Antifreeze Poisoning In Pets – Symptoms & Prevention

Antifreeze - The Fatal Toxin

Antifreeze contains 95% ethylene glycol, a deadly substance for animals. It is sweet, tasty, and seen as a source of energy to our pets. Given a chance, they will consume it in large quantities. Without rapid veterinary treatment, this toxin will be fatal. 

With winter around the corner, we need to be especially wary as the use of antifreeze is more prevalent, particularly in urban areas where there is a higher volume of vehicles. It can leach from cars into puddles.

Other products also contain this deadly substance such as some wood varnishes, ink cartridges, paint, and tile adhesive albeit in much lower percentages but should never be ignored if ingested or contacted topically. 

Ingesting as little as a ¼ of a teaspoon per kg of body weight can cause toxic signs. Although it is not well absorbed through the skin, topical contact causing fatality has been reported in cats. 

Top tip: if your pet does get something concerning on their coat, wash thoroughly with washing-up liquid prior to heading to the vet. This form of decontamination can increase their survival rate.

The minimal lethal amount is approximately 4-7mls per kg of body weight for dogs and just 1.4mls per kg for cats, therefore it really doesn’t take a lot to cause death. It is rapidly absorbed post ingestion and distributed around the body. Clinical signs can be seen within minutes; however, it can be delayed if your pet has recently eaten as food slows the absorption. 

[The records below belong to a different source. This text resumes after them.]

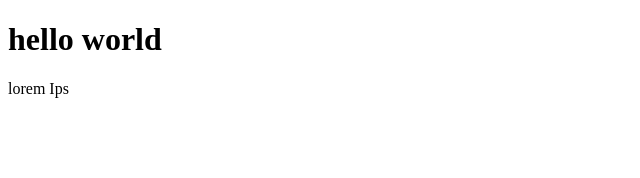
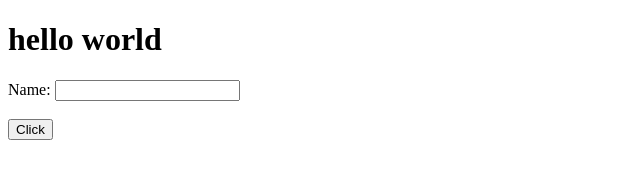
Before and after one commit to purinkaros1998/test, a plain HTML site: page index.html in a window 1280 px wide. Shown: the whole page, without its empty margins (0-640 px from the left). Drawn offline with Linux system fonts and the light colour scheme.

Commit message:
Update index.html
two test

```diff
--- a/index.html
+++ b/index.html
@@ -10,7 +10,11 @@
 
 <body>
     <h1>hello world</h1>
-    <p>lorem Ips</p>
+    <form action="">
+        <label for="name">Name:</label>
+        <input type="text" name="name" ><br><br>
+        <button type="submit">Click</button>
+    </form>
 </body>
 
 </html>
```
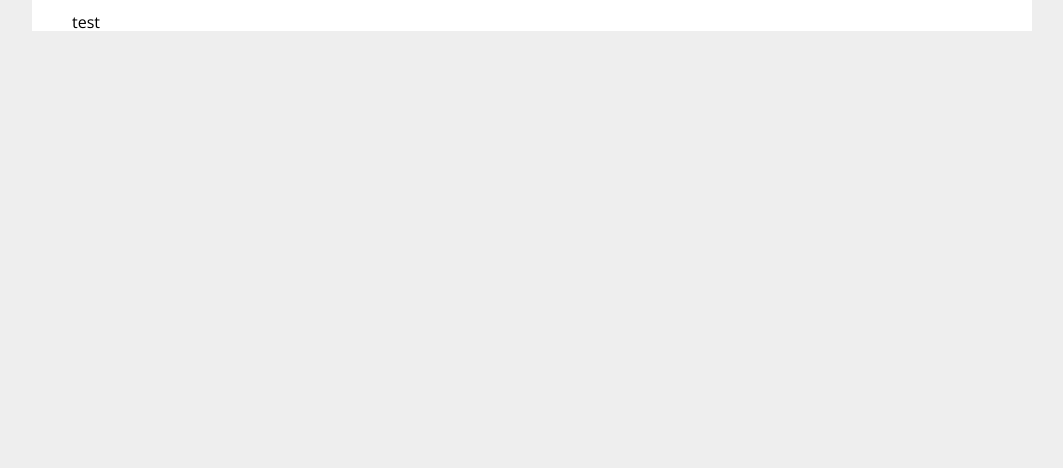
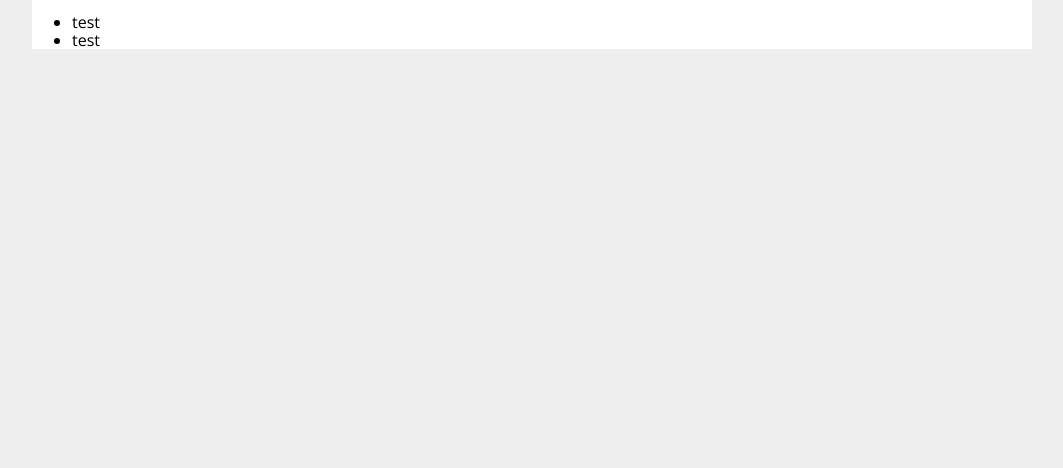
Before and after one commit to RadekJelen/to-do-list, a plain HTML site: page index.html in a window 1280 px wide. Shown: the part 332-800 px from the top of the page, without its empty margins (108-1171 px from the left). Drawn offline with nearby package versions, Linux system fonts and the light colour scheme.

Commit message:
adding a table of objects with tasks to the list

```diff
--- a/index.html
+++ b/index.html
@@ -15,6 +15,7 @@
     <link href="css/container.css" rel="stylesheet">
     <link href="css/form.css" rel="stylesheet">
     <link href="css/buttonNewTask.css" rel="stylesheet">
+    <script defer src="js/script.js"></script>
     <title>Lista zadań</title>
 </head>
 
@@ -28,8 +29,8 @@
                 <h2 class="container__header">Dodaj nowe zadanie</h2>
             </div>
             <div>
-                <form class="form">
-                    <input class="form__input" placeholder="Co jest do zrobienia?">
+                <form class="form js-form">
+                    <input class="form__input js-newTask" placeholder="Co jest do zrobienia?">
                     <button class="buttonNewTask">Dodaj zadanie</button>
                 </form>
             </div>
@@ -39,7 +40,7 @@
                 <h2 class="container__header">Lista zadań</h2>
             </div>
             <div>
-                <ul>test</ul>
+                <ul class="js-tasks"></ul>
             </div>
         </section>
     </main>
--- /dev/null
+++ b/js/script.js
@@ -0,0 +1,33 @@
+{
+    const tasks = [
+        {
+            content: "test",
+            done: false,
+        },
+        {
+            content: "test",
+            done: true,
+        },
+    ];
+
+    const render = () => {
+        let htmlString = "";
+
+        for (const task of tasks) {
+
+            htmlString += `
+            <li>
+                ${task.content}
+            </li>
+            `;
+        }
+
+        document.querySelector(".js-tasks").innerHTML = htmlString;
+    };
+
+    const init = () => {
+        render();
+    }
+
+    init();
+}
```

Symptoms change and worsen over a 3-day period, left untreated your pet will die. Most animals will not survive past 24 hours, especially cats. Sometimes they can appear to look better, but do not be fooled by any improvement, the kidneys will fail to head for an extremely poor prognosis.

What are the signs?

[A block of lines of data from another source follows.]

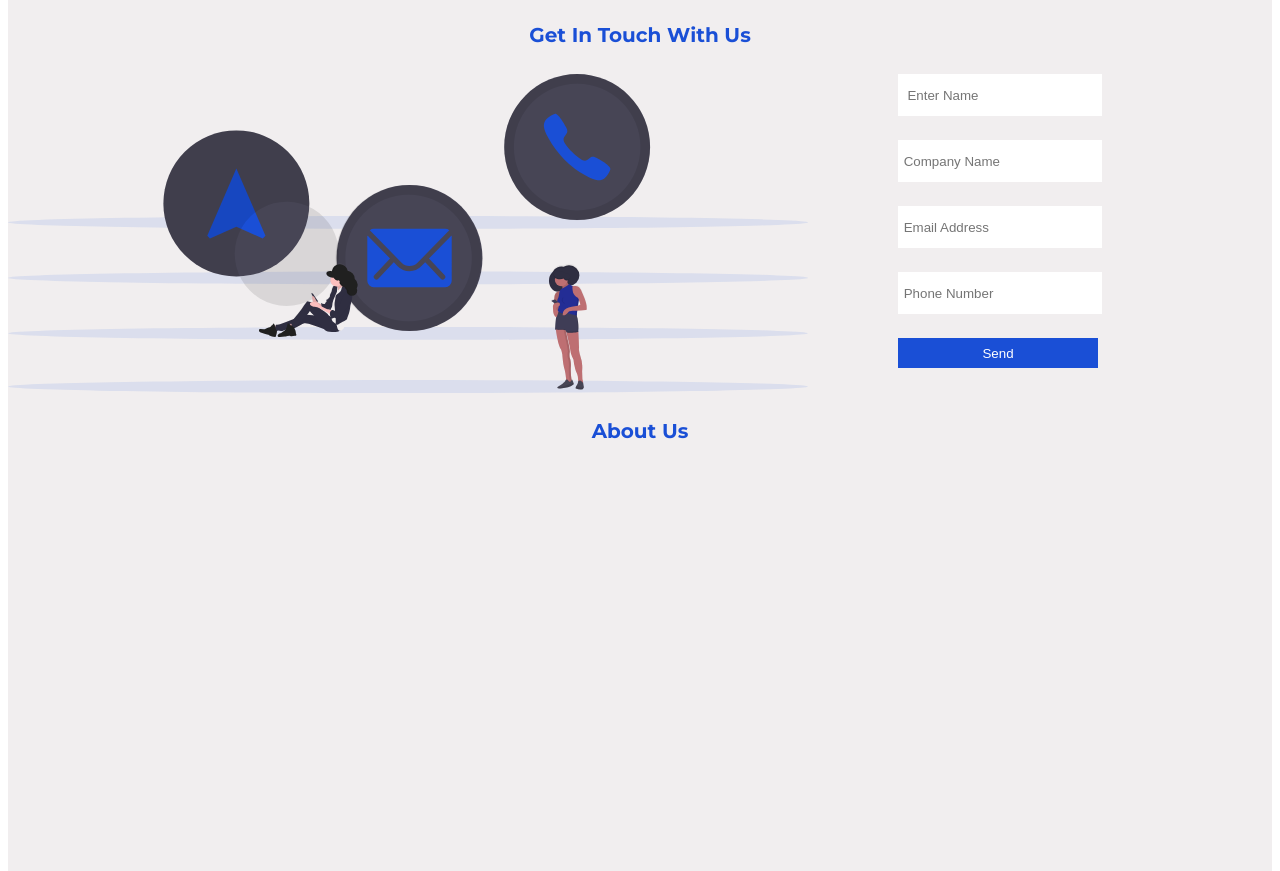
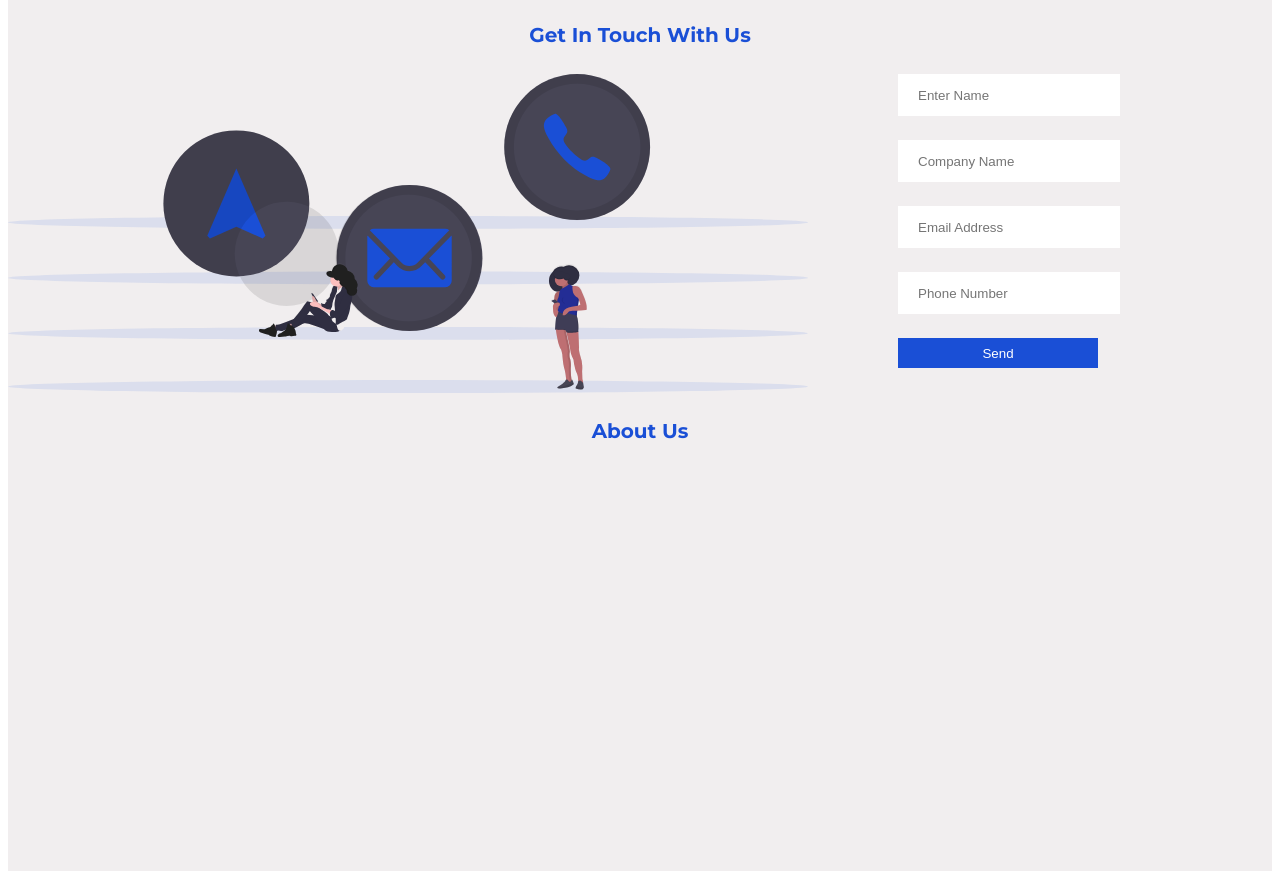
Before and after one commit to DarshSikka/TheParallaxEngine, a plain HTML site: page index.html in a window 1280 px wide. Shown: the part 2684-3555 px from the top of the page. Drawn offline with nearby package versions, Linux system fonts and the light colour scheme; files whose address does not match are found by name.

Commit message:
Better form

```diff
--- a/index.html
+++ b/index.html
@@ -138,10 +138,10 @@ We level the playing field by offering you technology that has too often been re
         <div formcontainer>
             <img src="assets/illustration_form.svg" width="800">
             <form class="rsvp">
-                <input type="text" placeholder=" &nbsp;Enter Name"><br>
-                <input type="text" placeholder=" Company Name"><br>
-                <input type="email" placeholder=" Email Address"><br>
-                <input type="text" placeholder=" Phone Number"><br>
+                <input type="text" placeholder="Enter Name"><br>
+                <input type="text" placeholder="Company Name"><br>
+                <input type="email" placeholder="Email Address"><br>
+                <input type="text" placeholder="Phone Number"><br>
                 <input type="submit" value="send">
             </form>
         </div>
--- a/style/index.css
+++ b/style/index.css
@@ -221,6 +221,7 @@ div[formcontainer] {
   height: 40px;
   width: 200px;
   border: 0px;
+  padding-left: 20px;
 }
 .rsvp {
   display: flex;
```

  • Vomiting, maybe profuse
  • Anorexia (not wanting to eat)
  • Salivating
  • Ulcers maybe seen inside the mouth
  • Looking drunk when walking, known as ataxia
  • Depressed
  • Polydipsia which is an increased thirst
  • Hypothermic so body temperature drops below 37.5°C (normal temperature for dogs and cats is 37.5-39.2°C)
  • A fast heart rate known as tachycardia
  • Rapid abnormal breathing rate known as tachypnoea 
  • Early on you may see an increased urine production but within hours this will lead to decreased urine production then a complete lack
  • Abdominal pain
  • Seizures and tremors
  • Coma

This toxin affects the animal’s neurologic, digestive, urinary, and cardiac systems, making it so deadly.

What is the treatment?

Your vet may make your pet sick (known as emesis) if seen post-ingestion rapidly, however, this is very risky as the animal can inhale the vomitus known as aspiration. This will complicate things for this toxin further. Emesis is a common approach for many other toxins, however. Never be tempted to make your pet sick at home.

Charcoal is commonly used to ‘’mop up’’ any remaining toxin and is commonly given orally to many pets after emesis, however it is not useful for ethylene glycol cases. 

Fomepizole is the antidote of choice but isn’t always readily available. For a good prognosis, it needs to be administered by your vet within 5 hours ideally but a maximum of 12 hours for dogs with the prognosis becoming poorer with time. For cats it needs to be given within 3 hours, otherwise the toxin is very likely to cause fatality. Of course, you may not even be aware your pet has ingested it, especially with cats who go outside. 

An alternative to Fomepizole is the use of intravenous vodka or potentially another clear alcohol. It can be administered to both cats and dogs to block the effects of ethylene glycol, and if given early on can be a lifesaver. Your vet will also monitor and manage your pet’s glucose levels, use gastric protectants, administer oxygen, and possibly pain relief.

Treatment is intense and your pet will be required to remain in hospital for a few days.

How can you minimise exposure?

This is easier for dogs compared with cats who independently go outside. Prevent your dog from sniffing around garages, cars, and driveways especially if you see any suspicious drips of fluid. Mop up any spillages and regularly check your car radiator for leaks. Keep bottles out of reach and tightly sealed.

Use propylene glycol-based antifreeze products instead. It is much less toxic to your pet, and less desirable to them. This would be a much safer alternative. If we all switched to this, we would see far fewer intoxications.